In Eliana Dockterman's first-person essay, she explains her current situation: Her boyfriend lives 2,500 miles away, and while watching Her together recently, she was reduced to tears over how close to home the Spike Jonze film hit. She goes on to describe the various ways she and her partner stay connected: Snapchat, Skype, Instagram, Twitter, Facebook, text — a love life lived electronically. And, it's a reality all too familiar to the three million Americans currently in long-distance relationships.
In a beautiful, poignant way, Dockterman captures all the pitfalls of this separate-yet-together lifestyle. Texted jokes that go wrong; arguments that can't be soothed by a simple physical gesture, like hand-holding; the inevitable moment when you have to disconnect; the tiny flash of disappointment when a message isn't returned. It's easy to think that maybe a better, more intense connection might solve those problems.

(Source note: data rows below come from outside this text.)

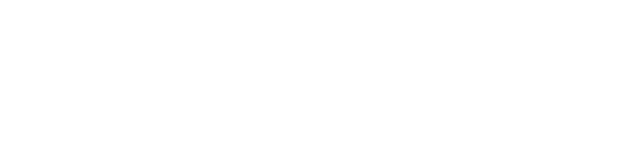
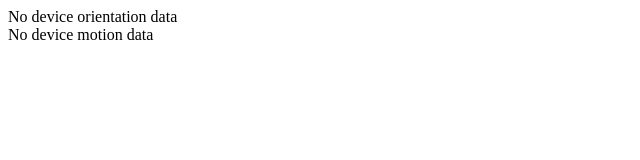
Before and after one commit to Kannanravindran/pi-box-js-game, a plain HTML site: page index.html in a window 1280 px wide. Shown: the whole page, without its empty margins (0-640 px from the left). Drawn offline with Linux system fonts and the light colour scheme.

Commit message:
Added files via upload

```diff
--- a/index.html
+++ b/index.html
@@ -1,3 +1,4 @@
+<!--
 <!DOCTYPE html>
 <html>
 <head><title>Simon Says..</title></head>
@@ -9,9 +10,9 @@ if (window.DeviceOrientationEvent) {
      var alpha = event.alpha;
      var beta = event.beta;
      var gamma = event.gamma;
-     document.write(event.alpha);
-     document.write(event.beta);
-     document.write(event.gamma);
+
+     if (alpha!=null || beta!= null || gamma!=null)
+      dataContainerOrientation.innerHTML = 'alpha: ' +
    }, false);
 }
 
@@ -20,5 +21,61 @@ else {
 }
 
 </script>
+
+<div id="dataContainerOrientation">
+  No Device Orientation data
+</div>
+<div id="dataContainerMotion">
+  No Device Motion
+</div>
+
 </body>
 </html>
+-->
+<!DOCTYPE html>
+<html>
+  <head>
+    <script>
+    function init() {
+      //Find our div containers in the DOM
+      var dataContainerOrientation = document.getElementById('dataContainerOrientation');
+      var dataContainerMotion = document.getElementById('dataContainerMotion');
+
+      //Check for support for DeviceOrientation event
+      if(window.DeviceOrientationEvent) {
+        window.addEventListener('deviceorientation', function(event) {
+                var alpha = event.alpha;
+                var beta = event.beta;
+                var gamma = event.gamma;
+
+                if(alpha!=null || beta!=null || gamma!=null)
+                  dataContainerOrientation.innerHTML = 'alpha: ' + alpha + '<br/>beta: ' + beta + '<br />gamma: ' + gamma;
+              }, false);
+      }
+
+      // Check for support for DeviceMotion events
+      if(window.DeviceMotionEvent) {
+      window.addEventListener('devicemotion', function(event) {
+                var x = event.accelerationIncludingGravity.x;
+                var y = event.accelerationIncludingGravity.y;
+                var z = event.accelerationIncludingGravity.z;
+                var r = event.rotationRate;
+                var html = 'Acceleration:<br />';
+                html += 'x: ' + x +'<br />y: ' + y + '<br/>z: ' + z+ '<br />';
+                html += 'Rotation rate:<br />';
+                if(r!=null) html += 'alpha: ' + r.alpha +'<br />beta: ' + r.beta + '<br/>gamma: ' + r.gamma + '<br />';
+                dataContainerMotion.innerHTML = html;
+              });
+      }
+    }
+    </script>
+  </head>
+  <body onload="init()">
+    <div id="dataContainerOrientation">
+      No device orientation data
+    </div>
+    <div id="dataContainerMotion">
+      No device motion data
+    </div>
+  </body>
+</html>
```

But, Dockterman argues, all that pseudo-togetherness isn't necessarily the solution to the pains of being apart.
"In some ways I envy my parents who were far enough away from one another to form separate lives," Dockterman writes. "They didn’t feel guilty when they missed a text or let down when a Snapchat went unopened. Being so close digitally only widens the gap between my boyfriend and me."

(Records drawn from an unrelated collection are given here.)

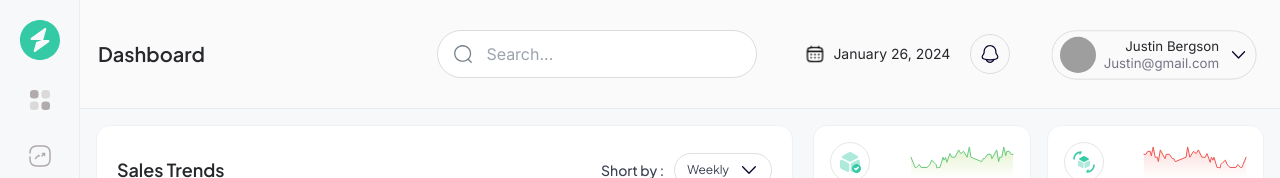
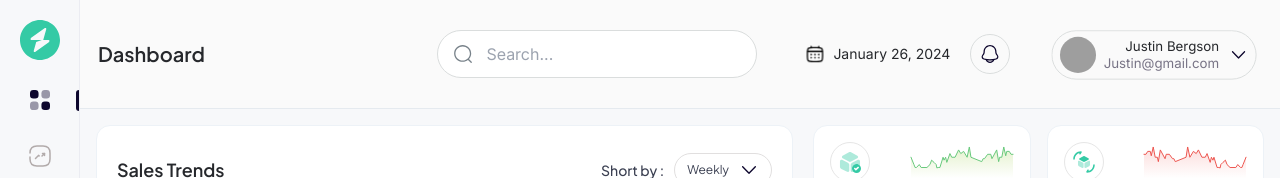
Before and after one commit to Bolexzy/geegpay-analytics-dashboard, a Next.js app: page / in a window 1280 px wide. Shown: the top 178 px of the page. Built offline with nearby package versions, Linux system fonts and the light colour scheme; grey boxes are pictures that could not be loaded.

Commit message:
Update: menu default category

```diff
--- a/src/app/components/Header.js
+++ b/src/app/components/Header.js
@@ -39,7 +39,7 @@ const Header = () => {
 
   const [mode, setMode] = useThemeSwitcher();
   // active side menu
-  const [menuActive, setMenuActive] = useState("");
+  const [menuActive, setMenuActive] = useState("category");
 
   const handleClick = () => {
     setMode(mode === "light" ? "dark" : "light");
--- a/src/app/components/Sidebar.js
+++ b/src/app/components/Sidebar.js
@@ -20,7 +20,7 @@ import useThemeSwitcher from "./hooks/useThemeSwitcher";
 const Sidebar = ({ children }) => {
   const [mode, setMode] = useThemeSwitcher();
   // active side menu
-  const [menuActive, setMenuActive] = useState("");
+  const [menuActive, setMenuActive] = useState("category");
 
   const handleClick = () => {
     setMode(mode === "light" ? "dark" : "light");
```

Her thesis: That by allowing yourself and your partner to have separate lives that provide enjoyment and opportunities to grow, you'll release the pressure that being apart can create, and be less likely to sweat the little things, like a missed call or the occasional cancelled Skype date. In a nutshell, absence makes the heart grow fonder — but you have to allow the absence to happen. (Time)